When a line in the material contains the word "column", copy it.
___ Excerpted records ___
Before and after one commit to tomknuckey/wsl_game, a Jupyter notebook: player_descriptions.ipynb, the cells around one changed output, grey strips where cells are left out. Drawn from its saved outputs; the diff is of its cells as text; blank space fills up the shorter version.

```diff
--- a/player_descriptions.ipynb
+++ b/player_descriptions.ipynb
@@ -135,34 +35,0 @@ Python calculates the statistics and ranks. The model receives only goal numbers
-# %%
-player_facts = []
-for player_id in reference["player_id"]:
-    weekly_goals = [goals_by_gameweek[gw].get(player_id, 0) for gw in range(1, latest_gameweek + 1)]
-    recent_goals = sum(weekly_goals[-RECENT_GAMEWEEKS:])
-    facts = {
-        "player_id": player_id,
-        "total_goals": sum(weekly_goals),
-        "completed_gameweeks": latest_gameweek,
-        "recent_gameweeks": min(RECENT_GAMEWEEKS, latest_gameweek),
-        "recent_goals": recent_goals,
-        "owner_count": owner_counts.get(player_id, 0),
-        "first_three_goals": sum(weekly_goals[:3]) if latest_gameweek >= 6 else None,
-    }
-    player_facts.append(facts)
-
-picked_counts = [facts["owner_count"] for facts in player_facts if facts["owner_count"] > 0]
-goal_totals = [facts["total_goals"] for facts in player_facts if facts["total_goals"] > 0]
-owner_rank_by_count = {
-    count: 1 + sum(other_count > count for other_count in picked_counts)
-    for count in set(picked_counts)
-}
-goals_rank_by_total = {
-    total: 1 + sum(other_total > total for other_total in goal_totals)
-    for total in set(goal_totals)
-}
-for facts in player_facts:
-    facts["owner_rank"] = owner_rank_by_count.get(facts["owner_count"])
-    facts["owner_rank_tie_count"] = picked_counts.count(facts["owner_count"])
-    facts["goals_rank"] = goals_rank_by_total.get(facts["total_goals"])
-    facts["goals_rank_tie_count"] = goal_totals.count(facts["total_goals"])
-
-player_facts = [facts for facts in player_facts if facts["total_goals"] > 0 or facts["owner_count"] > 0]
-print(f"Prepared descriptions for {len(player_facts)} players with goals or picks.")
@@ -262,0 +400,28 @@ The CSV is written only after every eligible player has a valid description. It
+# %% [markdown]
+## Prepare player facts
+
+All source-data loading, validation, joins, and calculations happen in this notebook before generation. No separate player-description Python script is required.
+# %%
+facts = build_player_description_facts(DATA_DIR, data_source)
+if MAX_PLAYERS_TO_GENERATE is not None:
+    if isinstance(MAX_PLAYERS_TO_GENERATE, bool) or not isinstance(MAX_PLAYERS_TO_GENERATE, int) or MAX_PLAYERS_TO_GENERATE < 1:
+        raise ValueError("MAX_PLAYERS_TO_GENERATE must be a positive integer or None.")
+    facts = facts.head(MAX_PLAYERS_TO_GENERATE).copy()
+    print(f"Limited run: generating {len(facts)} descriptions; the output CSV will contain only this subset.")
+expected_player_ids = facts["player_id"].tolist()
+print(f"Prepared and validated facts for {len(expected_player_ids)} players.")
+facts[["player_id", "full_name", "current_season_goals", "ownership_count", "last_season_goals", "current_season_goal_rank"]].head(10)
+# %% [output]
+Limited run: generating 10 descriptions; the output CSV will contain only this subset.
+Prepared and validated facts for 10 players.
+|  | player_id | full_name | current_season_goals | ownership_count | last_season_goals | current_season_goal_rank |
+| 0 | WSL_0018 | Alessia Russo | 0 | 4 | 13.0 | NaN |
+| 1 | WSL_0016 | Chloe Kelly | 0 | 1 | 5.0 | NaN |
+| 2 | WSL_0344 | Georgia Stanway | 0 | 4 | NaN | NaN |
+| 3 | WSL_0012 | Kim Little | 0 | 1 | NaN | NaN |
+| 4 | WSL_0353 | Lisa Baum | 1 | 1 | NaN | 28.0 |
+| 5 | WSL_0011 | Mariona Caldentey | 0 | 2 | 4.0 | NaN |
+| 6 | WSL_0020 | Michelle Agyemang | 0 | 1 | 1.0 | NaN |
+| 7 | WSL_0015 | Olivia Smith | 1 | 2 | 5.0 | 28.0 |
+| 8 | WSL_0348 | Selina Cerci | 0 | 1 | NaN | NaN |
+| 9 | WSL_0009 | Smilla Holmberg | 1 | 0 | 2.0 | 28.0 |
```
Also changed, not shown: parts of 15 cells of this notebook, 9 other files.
___
___ Excerpted records ___
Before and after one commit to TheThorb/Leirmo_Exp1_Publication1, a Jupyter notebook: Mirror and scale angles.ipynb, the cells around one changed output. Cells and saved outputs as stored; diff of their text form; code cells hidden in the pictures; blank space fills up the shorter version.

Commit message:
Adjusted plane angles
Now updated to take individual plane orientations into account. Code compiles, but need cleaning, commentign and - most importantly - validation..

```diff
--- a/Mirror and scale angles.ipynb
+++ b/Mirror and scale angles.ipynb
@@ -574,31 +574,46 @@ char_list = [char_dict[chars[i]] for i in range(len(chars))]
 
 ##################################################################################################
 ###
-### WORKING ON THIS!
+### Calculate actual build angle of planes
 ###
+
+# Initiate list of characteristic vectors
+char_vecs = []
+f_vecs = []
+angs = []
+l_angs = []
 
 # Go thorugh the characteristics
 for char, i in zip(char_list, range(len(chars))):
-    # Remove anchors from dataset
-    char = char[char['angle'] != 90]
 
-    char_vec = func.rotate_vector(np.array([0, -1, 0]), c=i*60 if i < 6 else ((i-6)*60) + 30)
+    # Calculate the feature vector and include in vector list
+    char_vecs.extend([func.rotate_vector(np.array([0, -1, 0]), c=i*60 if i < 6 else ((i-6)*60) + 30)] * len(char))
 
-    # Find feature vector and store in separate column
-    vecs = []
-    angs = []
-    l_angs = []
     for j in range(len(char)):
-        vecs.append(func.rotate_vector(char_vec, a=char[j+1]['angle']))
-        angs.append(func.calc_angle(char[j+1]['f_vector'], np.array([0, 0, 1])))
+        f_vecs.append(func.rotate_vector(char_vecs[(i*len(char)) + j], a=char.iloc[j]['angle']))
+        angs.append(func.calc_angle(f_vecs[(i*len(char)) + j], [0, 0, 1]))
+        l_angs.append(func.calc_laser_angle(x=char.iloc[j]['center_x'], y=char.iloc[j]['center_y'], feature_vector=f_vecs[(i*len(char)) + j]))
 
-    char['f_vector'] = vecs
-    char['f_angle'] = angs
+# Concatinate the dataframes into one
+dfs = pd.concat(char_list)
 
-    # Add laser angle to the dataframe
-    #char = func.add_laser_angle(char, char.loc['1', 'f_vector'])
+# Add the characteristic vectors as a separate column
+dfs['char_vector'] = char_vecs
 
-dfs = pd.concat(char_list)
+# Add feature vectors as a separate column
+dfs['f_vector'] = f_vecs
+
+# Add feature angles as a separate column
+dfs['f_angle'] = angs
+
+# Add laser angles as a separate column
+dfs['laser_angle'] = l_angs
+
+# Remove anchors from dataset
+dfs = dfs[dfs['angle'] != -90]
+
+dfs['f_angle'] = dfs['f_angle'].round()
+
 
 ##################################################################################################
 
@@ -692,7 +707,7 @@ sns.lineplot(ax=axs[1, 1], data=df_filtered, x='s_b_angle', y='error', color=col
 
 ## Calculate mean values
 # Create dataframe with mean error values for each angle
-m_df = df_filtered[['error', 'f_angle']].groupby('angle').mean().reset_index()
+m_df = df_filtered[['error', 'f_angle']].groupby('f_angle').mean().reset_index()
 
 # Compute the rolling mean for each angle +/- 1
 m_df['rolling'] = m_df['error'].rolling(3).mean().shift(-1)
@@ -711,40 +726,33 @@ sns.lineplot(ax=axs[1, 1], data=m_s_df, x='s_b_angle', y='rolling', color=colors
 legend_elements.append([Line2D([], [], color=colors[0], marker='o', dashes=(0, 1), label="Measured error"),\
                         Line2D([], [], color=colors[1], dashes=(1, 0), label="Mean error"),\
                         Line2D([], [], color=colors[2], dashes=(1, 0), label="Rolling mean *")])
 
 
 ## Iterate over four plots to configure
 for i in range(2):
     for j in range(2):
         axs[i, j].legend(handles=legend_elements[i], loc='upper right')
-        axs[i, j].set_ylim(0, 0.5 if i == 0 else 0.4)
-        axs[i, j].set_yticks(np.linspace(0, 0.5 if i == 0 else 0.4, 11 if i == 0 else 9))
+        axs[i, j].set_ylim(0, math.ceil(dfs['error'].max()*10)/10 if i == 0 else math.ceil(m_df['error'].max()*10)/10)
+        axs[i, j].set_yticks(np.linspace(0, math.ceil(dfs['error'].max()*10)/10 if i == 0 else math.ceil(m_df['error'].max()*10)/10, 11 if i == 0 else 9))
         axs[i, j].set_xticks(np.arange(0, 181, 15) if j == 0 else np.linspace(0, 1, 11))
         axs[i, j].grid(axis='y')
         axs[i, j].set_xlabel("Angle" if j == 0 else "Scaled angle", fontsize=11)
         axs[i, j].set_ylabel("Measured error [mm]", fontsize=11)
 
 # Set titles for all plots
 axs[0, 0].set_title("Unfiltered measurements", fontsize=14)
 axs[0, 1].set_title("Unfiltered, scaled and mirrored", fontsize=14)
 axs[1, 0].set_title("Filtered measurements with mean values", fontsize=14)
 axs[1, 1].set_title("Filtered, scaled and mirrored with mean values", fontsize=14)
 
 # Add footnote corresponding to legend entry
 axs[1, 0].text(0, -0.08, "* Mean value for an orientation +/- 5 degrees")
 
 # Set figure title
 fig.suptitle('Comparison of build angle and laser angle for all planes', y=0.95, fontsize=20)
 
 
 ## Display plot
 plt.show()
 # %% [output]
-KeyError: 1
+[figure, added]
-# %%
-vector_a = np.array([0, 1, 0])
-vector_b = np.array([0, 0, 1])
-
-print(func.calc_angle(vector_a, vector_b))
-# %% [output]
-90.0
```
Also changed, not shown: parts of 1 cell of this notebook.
___
___ Excerpted records ___
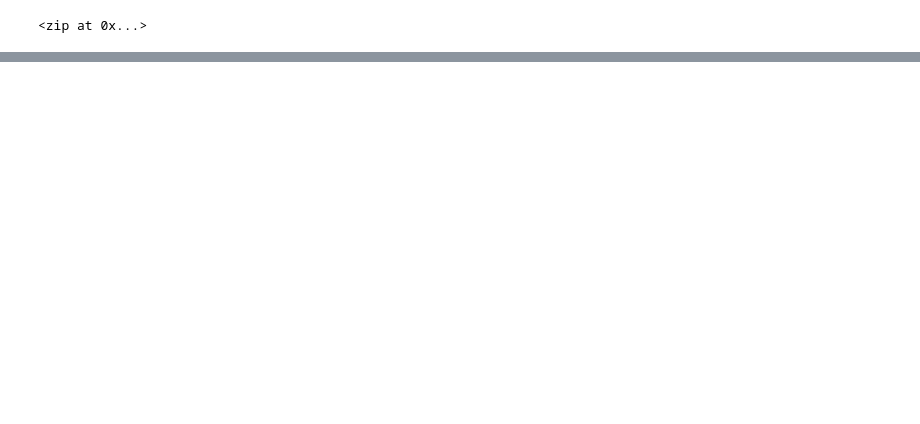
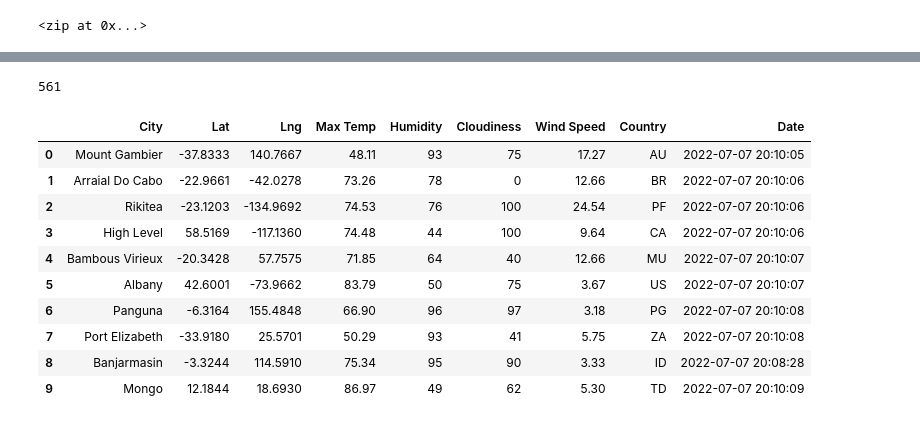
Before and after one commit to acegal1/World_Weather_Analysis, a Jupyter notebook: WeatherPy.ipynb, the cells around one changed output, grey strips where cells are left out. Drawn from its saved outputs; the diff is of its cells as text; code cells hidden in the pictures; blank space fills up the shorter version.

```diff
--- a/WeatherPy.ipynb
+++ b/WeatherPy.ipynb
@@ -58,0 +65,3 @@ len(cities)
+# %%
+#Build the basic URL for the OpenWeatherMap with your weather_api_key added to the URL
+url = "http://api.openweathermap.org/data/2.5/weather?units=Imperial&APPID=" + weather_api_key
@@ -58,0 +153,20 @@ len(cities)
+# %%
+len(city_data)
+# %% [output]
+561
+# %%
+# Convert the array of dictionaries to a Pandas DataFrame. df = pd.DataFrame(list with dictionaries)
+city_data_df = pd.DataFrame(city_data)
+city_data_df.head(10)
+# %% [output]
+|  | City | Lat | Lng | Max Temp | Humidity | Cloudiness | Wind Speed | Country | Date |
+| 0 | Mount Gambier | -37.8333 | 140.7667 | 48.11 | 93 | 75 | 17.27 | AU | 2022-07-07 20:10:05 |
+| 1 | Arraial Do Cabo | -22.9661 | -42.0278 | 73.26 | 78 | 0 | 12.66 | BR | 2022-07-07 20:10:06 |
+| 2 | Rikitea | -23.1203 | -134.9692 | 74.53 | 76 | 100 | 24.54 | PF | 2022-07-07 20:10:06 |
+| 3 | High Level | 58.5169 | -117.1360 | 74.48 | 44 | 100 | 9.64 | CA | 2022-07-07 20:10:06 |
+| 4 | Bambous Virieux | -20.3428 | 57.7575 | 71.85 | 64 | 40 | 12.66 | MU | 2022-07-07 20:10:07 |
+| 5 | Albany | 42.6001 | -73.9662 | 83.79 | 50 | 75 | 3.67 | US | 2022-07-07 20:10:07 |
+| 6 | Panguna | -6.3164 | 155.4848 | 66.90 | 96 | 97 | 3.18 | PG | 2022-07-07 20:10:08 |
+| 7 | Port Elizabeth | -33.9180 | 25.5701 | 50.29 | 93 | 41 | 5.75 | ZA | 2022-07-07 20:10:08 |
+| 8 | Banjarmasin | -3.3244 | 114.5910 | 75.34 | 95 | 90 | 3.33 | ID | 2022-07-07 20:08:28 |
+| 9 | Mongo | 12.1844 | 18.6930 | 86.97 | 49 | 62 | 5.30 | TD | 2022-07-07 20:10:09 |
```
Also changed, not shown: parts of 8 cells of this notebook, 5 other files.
___
* **Expected answer**:
-    # Find feature vector and store in separate column
+# Add the characteristic vectors as a separate column
+# Add feature vectors as a separate column
+# Add feature angles as a separate column
+# Add laser angles as a separate column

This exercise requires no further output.